Effect of water stress on physiological and morphological leaf traits: a comparison among the three widely-spread invasive alien species Ailanthus altissima, Phytolacca americana, and Robinia pseudoacacia.

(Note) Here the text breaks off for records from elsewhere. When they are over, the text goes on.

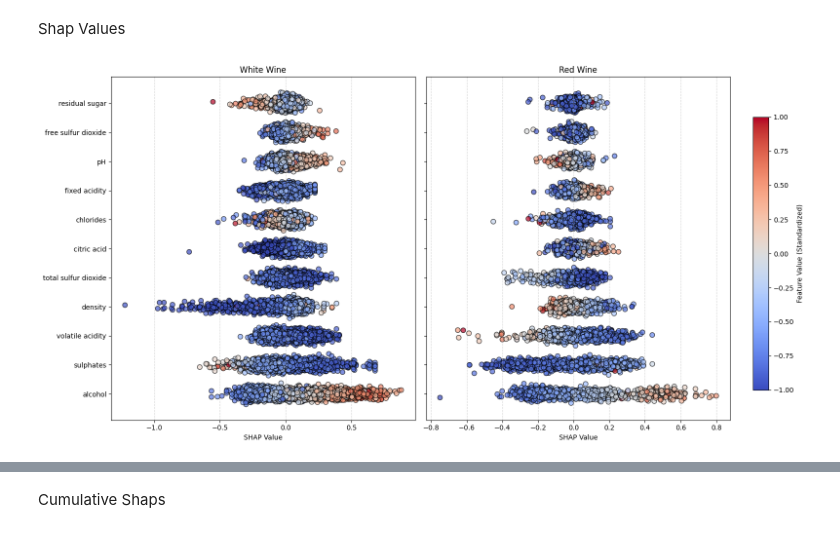
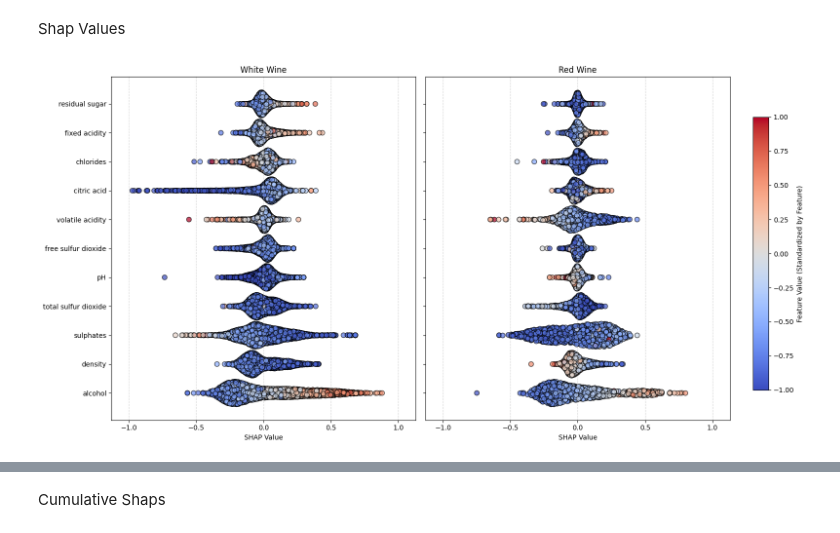
Before and after one commit to CW00D/Learning-from-Data-Coursework, a Jupyter notebook: Submission/Wine_Grading.ipynb, the cells around one changed output, grey strips where cells are left out. Saved outputs shown, nothing was run; the diff lists cells and outputs as text; code cells hidden in the pictures.

Commit message:
Finished Shap Plots

```diff
--- a/Submission/Wine_Grading.ipynb
+++ b/Submission/Wine_Grading.ipynb
@@ -229,6 +229,7 @@ Shap Values
 import shap
 import matplotlib.pyplot as plt
 import numpy as np
+from scipy.stats import gaussian_kde
 
 # SHAP values for white and red wine models
 shap_values_white = shap.TreeExplainer(rf_white_model).shap_values(x_white_train)
@@ -253,6 +254,16 @@ feature_names = x_white_train.columns
 # Create subplots
 fig, axes = plt.subplots(1, 2, figsize=(16, 8), sharey=True)
 
+# Define feature groups (replace with actual feature-to-group mappings)
+feature_groups = {
+    'Body': ['alcohol', 'density'],
+    'Flavour': ['residual sugar', 'volatile acidity', 'citric acid', 'fixed acidity', 'chlorides'],
+    'Preservation': ['free sulfur dioxide', 'total sulfur dioxide', 'sulphates', 'pH']
+}
+
+# Combine feature groups for ordering
+grouped_features = {feature: group for group, features in feature_groups.items() for feature in features}
+
 for ax, shap_values, standardized_values, title in zip(
     axes,
     [shap_values_white, shap_values_red],
@@ -263,16 +274,29 @@ for ax, shap_values, standardized_values, title in zip(
     shap_means = np.abs(shap_values).mean(axis=0)
     sorted_indices = np.argsort(shap_means)[::-1]
 
-    # Sort features by importance
-    sorted_shap_values = shap_values[:, sorted_indices]
-    sorted_standardized_values = standardized_values[:, sorted_indices]
+    # Sort features by importance, then by group
     sorted_feature_names = feature_names[sorted_indices]
+    sorted_groups = [grouped_features[feature] for feature in sorted_feature_names]
+    grouped_indices = np.argsort([sorted_groups.index(grouped_features[f]) for f in sorted_feature_names])
+
+    # Apply grouping to SHAP values and feature values
+    sorted_shap_values = shap_values[:, sorted_indices[grouped_indices]]
+    sorted_standardized_values = standardized_values[:, sorted_indices[grouped_indices]]
+    sorted_feature_names = sorted_feature_names[grouped_indices]
 
     # Plot each feature
     for i, (shap_col, feat_col, feat_name) in enumerate(
         zip(sorted_shap_values.T, sorted_standardized_values.T, sorted_feature_names)
     ):
-        y = np.random.normal(i, 0.1, size=len(shap_col))  # Jitter for better visualization
+        # Compute density of SHAP values for this feature
+        kde = gaussian_kde(shap_col)
+        density = kde(shap_col)
+
+        # Scale density to control maximum jitter
+        max_deviation = density / density.max() * 0.4  # Adjust scaling factor as needed
+
+        # Generate random jitter with density-based cap
+        y = np.random.uniform(-max_deviation, max_deviation) + i  # Center around feature index `i`
 
         # Normalize the standardized feature values to [0, 1]
         feat_col_normalized = (feat_col - feat_col.min()) / (feat_col.max() - feat_col.min())
@@ -282,33 +306,38 @@ for ax, shap_values, standardized_values, title in zip(
         colors = cmap(feat_col_normalized)
 
         ax.scatter(
             shap_col,
             y,
             color=colors,
             edgecolor="k",
             alpha=0.7,
             s=50,
             label=feat_name if i == 0 else None,  # Add label once for legend
         )
 
     ax.set_yticks(range(len(sorted_feature_names)))
     ax.set_yticklabels(sorted_feature_names)
     ax.set_title(title)
     ax.set_xlabel("SHAP Value")
     ax.grid(axis="x", linestyle="--", alpha=0.5)
 
-# Add a shared color bar description (conceptual, not tied to specific values)
+# Unified x-axis scaling
+shap_minmax = max(abs(min(shap_values_white.min(), shap_values_red.min())), abs(max(shap_values_white.max(), shap_values_red.max())))+0.25
+for ax in axes:
+    ax.set_xlim(-shap_minmax, shap_minmax)
+
+# Add a shared color bar description
 cbar_ax = fig.add_axes([0.92, 0.15, 0.02, 0.7])  # Manually position the color bar
 sm = plt.cm.ScalarMappable(cmap=plt.cm.coolwarm, norm=plt.Normalize(vmin=-1, vmax=1))
-sm.set_array([])  # Dummy array for color bar
+sm.set_array([])
 cbar = fig.colorbar(sm, cax=cbar_ax, orientation="vertical")
 cbar.set_label("Feature Value (Standardized by Feature)")
 
 # Adjust layout
 plt.tight_layout(rect=[0, 0, 0.9, 1])  # Leave space for the color bar
 
 # Save the figure
 output_path = "output/shap_summary.png"  # Replace with your desired path
 plt.savefig(output_path, dpi=300, bbox_inches="tight")
 # %% [output]
-[figure, old version]
+[figure, new version]
```
Also changed, not shown: parts of 2 cells of this notebook, 1 other file.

Invasive alien species (IAS) are a problem, especially in drought-prone environments such as the Mediterranean Basin where the exacerbation of the already severe conditions could constrain the native species acclimatation degree, creating new opportunities for IAS. Climate change may drive IAS expansions, even if different IAS can vary in their acclimatation response. Thus, it is important to obtain a broader insight of how the different IAS face abiotic stress. This research aimed to compare the effect of the imposed water stress on physiological and morphological leaf traits of Ailanthus altissima (AA), Robinia pseudoacacia (RP), and Phytolacca americana (PA), which are widely spread IAS in the Mediterranean Basin. Our results showed a species-dependent effect of the water stress at a physiological and morphological level, as well as an interaction between species and stress duration. Despite a common strategy characterized by low stomatal control of the photosynthesis, AA, PA, and RP differ in their sensitivity to water stress. In particular, even if AA was characterized by a more water-spending strategy, it was more resistant to water stress than PA and RP. In this view, the key factor was its plasticity to increase leaf mass per area (LMA) in response to water stress.